Symptoms of low blood sugar

 Early signs and symptoms of hypoglycaemia

Hypoglycaemia is a condition in which the sugar level in the blood is lower than the optimum or the required level when the pancreas does not produce enough insulin in the blood hence referred to as low blood sugar. The obvious symptoms of this condition include sweating, shaking, headache, hunger and blurred vision that occurs in the early stages. This condition can lead to death, coma or seizure if ignored.

However, not all those who are suffering from diabetes will experience early warning signs or symptoms.

Dr. Richard Bergentstal, who is also the author of an accompanying editorial on the study that was published in The Lancet, said that, literally, one can be driving down the road in a vehicle and start going round in a circle or even pass out.

He also added that the diabetics who are not able to realize when their blood sugar level is dangerously low are the appropriate groups of people who should use the continuous glucose monitoring devices which rises different alarm sounds when the blood sugar is too high or too low.

This group of people was not included in the earlier study of the device and the reason being that hypoglycemic unawareness is both scary and dangerous, this made the researchers to be afraid to experiment on search patients.

A large number of people who suffer from type 1 diabetes should be injected multiples time in a day with insulin, this is according to Norbert Hermanns, a senior study author from the Diabetes Academy Mergentheim, Germany.

Another cause of dangerously-low sugar level is miscalculation of how much insulin to be injected in the blood system or when to eat snacks.

 The trial Process

A total of 149 individuals who suffer from type 1 diabetes and hypoglycemic unawareness participated in the new study that was conducted in Germany.

For the first 28 days of the study that lasted for six months, every participant had to use the traditional way to monitor their blood sugar: The traditional way involved pricking a finger several times a day to draw a drop of blood and test with a machine. In addition to this, they had to wear continuous glucose monitors for about 85% of the time, although they could not see the data from the monitors that they were putting on.

After that, there was random assignment for the participants to either continue with calculating their insulin doses and the amount of food to be consumed based on the result of finger prick (the control group), or to switch to the use of continuous monitoring devices.
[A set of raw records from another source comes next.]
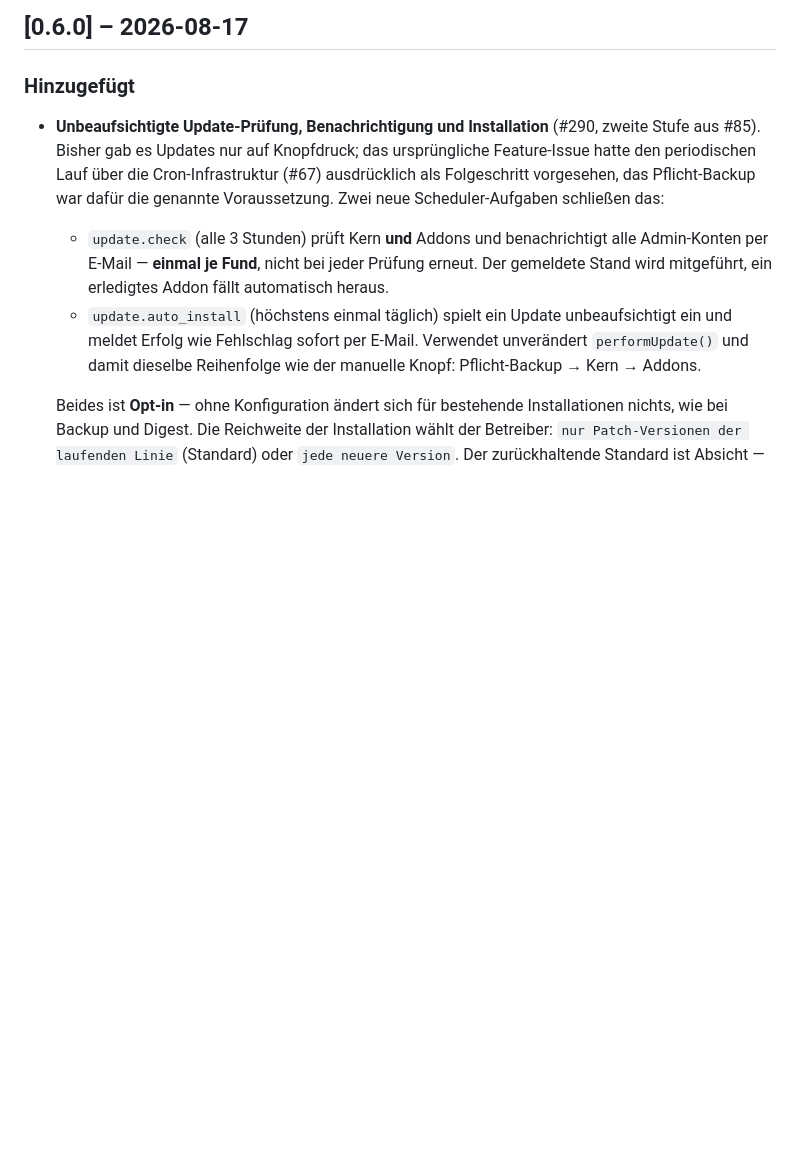
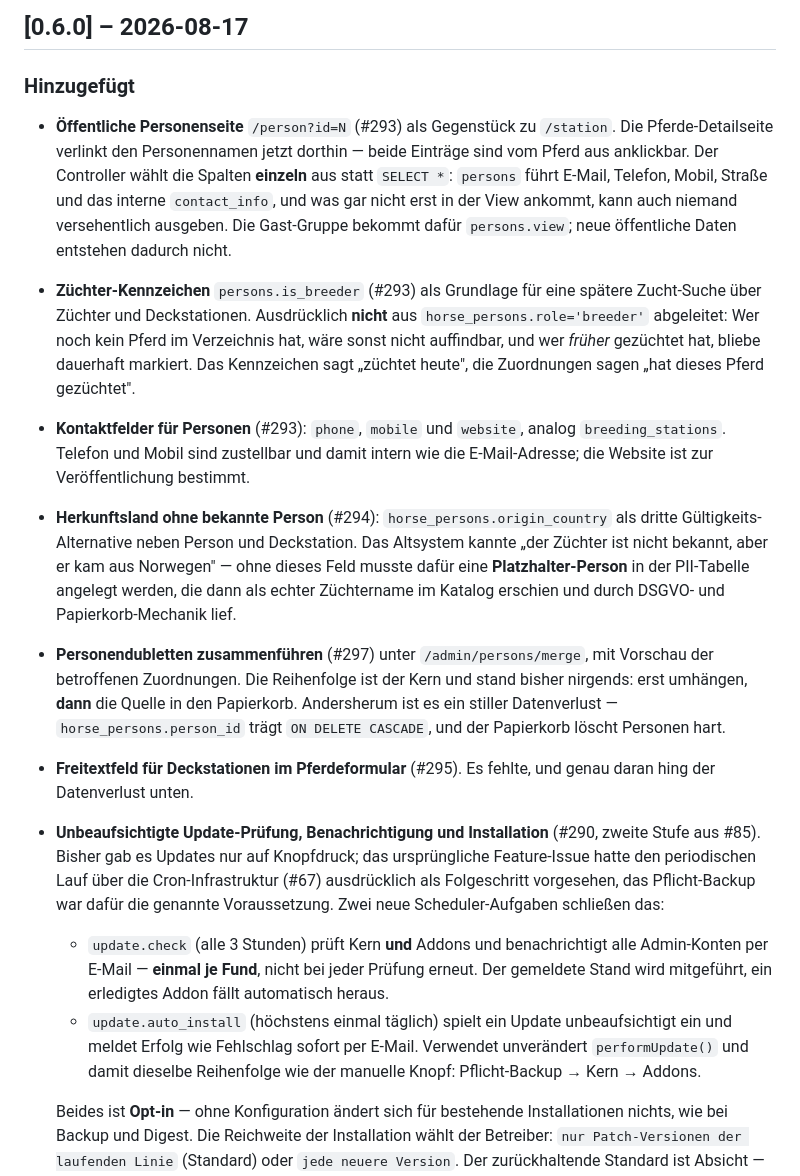
Before and after one commit to Celestial0579/Hengstverzeichnis_Framework, a Markdown page: CHANGELOG.md, the part around one of its changes. GitHub-like rendering; blank space fills up the shorter version.

```diff
--- a/CHANGELOG.md
+++ b/CHANGELOG.md
@@ -9,6 +9,41 @@ Breaking Changes sind jederzeit möglich).
 ## [0.6.0] – 2026-08-17
 
 ### Hinzugefügt
+
+- **Öffentliche Personenseite** `/person?id=N` (#293) als Gegenstück zu
+  `/station`. Die Pferde-Detailseite verlinkt den Personennamen jetzt dorthin —
+  beide Einträge sind vom Pferd aus anklickbar. Der Controller wählt die
+  Spalten **einzeln** aus statt `SELECT *`: `persons` führt E-Mail, Telefon,
+  Mobil, Straße und das interne `contact_info`, und was gar nicht erst in der
+  View ankommt, kann auch niemand versehentlich ausgeben. Die Gast-Gruppe
+  bekommt dafür `persons.view`; neue öffentliche Daten entstehen dadurch nicht.
+
+- **Züchter-Kennzeichen** `persons.is_breeder` (#293) als Grundlage für eine
+  spätere Zucht-Suche über Züchter und Deckstationen. Ausdrücklich **nicht**
+  aus `horse_persons.role='breeder'` abgeleitet: Wer noch kein Pferd im
+  Verzeichnis hat, wäre sonst nicht auffindbar, und wer *früher* gezüchtet hat,
+  bliebe dauerhaft markiert. Das Kennzeichen sagt „züchtet heute", die
+  Zuordnungen sagen „hat dieses Pferd gezüchtet".
+
+- **Kontaktfelder für Personen** (#293): `phone`, `mobile` und `website`,
+  analog `breeding_stations`. Telefon und Mobil sind zustellbar und damit
+  intern wie die E-Mail-Adresse; die Website ist zur Veröffentlichung bestimmt.
+
+- **Herkunftsland ohne bekannte Person** (#294): `horse_persons.origin_country`
+  als dritte Gültigkeits-Alternative neben Person und Deckstation. Das
+  Altsystem kannte „der Züchter ist nicht bekannt, aber er kam aus Norwegen" —
+  ohne dieses Feld musste dafür eine **Platzhalter-Person** in der PII-Tabelle
+  angelegt werden, die dann als echter Züchtername im Katalog erschien und
+  durch DSGVO- und Papierkorb-Mechanik lief.
+
+- **Personendubletten zusammenführen** (#297) unter `/admin/persons/merge`, mit
+  Vorschau der betroffenen Zuordnungen. Die Reihenfolge ist der Kern und stand
+  bisher nirgends: erst umhängen, **dann** die Quelle in den Papierkorb.
+  Andersherum ist es ein stiller Datenverlust — `horse_persons.person_id` trägt
+  `ON DELETE CASCADE`, und der Papierkorb löscht Personen hart.
+
+- **Freitextfeld für Deckstationen im Pferdeformular** (#295). Es fehlte, und
+  genau daran hing der Datenverlust unten.
 
 - **Unbeaufsichtigte Update-Prüfung, Benachrichtigung und Installation**
   (#290, zweite Stufe aus #85). Bisher gab es Updates nur auf Knopfdruck; das
```
Also changed, not shown: other parts of CHANGELOG.md (+55 -0 lines).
To the group that used the continuous monitoring devices, a change was realized in the average number of hypoglycemic episodes. The average fell from approximately 11 monthly to 3.5 per month whereas there is no significant improvement in the control group in terms of the average number.